REQUIRED ACTION
Pick out and copy every line below that has the word "Administrativo".

RECORDED DATA
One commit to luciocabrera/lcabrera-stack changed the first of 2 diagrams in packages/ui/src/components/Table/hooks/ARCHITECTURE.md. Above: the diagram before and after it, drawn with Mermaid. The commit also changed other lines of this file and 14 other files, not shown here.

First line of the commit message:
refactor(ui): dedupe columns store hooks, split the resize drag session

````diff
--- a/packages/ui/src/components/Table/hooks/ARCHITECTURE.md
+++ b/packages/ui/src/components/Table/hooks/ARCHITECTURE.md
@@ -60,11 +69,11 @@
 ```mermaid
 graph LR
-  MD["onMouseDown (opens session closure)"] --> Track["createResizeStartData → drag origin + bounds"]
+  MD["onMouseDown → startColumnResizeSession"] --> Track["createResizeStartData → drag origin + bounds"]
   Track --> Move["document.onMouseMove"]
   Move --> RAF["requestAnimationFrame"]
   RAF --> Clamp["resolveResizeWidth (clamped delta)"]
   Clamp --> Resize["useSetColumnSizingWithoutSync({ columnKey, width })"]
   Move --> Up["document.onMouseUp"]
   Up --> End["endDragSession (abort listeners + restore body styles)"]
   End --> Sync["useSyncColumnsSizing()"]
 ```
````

==

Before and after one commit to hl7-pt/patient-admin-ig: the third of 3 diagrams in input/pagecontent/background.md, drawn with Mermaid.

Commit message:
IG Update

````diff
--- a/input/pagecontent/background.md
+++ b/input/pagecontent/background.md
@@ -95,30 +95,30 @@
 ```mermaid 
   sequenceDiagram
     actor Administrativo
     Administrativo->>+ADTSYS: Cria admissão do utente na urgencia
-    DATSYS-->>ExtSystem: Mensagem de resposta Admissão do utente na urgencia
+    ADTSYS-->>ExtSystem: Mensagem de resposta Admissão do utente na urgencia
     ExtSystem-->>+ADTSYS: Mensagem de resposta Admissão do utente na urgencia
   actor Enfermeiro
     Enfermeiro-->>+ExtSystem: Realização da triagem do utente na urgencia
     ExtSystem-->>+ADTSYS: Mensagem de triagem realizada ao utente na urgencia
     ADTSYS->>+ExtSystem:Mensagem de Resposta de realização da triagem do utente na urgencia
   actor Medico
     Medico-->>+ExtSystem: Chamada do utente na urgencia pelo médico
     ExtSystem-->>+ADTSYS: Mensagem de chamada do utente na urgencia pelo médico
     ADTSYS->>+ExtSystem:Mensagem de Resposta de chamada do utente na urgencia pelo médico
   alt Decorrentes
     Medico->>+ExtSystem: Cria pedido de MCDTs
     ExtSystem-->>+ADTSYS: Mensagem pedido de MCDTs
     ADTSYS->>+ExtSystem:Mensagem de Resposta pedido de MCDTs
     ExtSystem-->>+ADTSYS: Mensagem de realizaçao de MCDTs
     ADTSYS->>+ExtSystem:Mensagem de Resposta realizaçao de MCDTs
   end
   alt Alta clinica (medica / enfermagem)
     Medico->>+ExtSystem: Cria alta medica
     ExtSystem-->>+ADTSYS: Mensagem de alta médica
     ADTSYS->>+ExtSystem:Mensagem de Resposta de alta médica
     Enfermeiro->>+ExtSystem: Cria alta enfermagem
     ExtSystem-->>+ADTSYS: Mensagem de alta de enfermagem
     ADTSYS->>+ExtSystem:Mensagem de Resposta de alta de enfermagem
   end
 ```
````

WRITTEN ANSWER
     actor Administrativo
     Administrativo->>+ADTSYS: Cria admissão do utente na urgencia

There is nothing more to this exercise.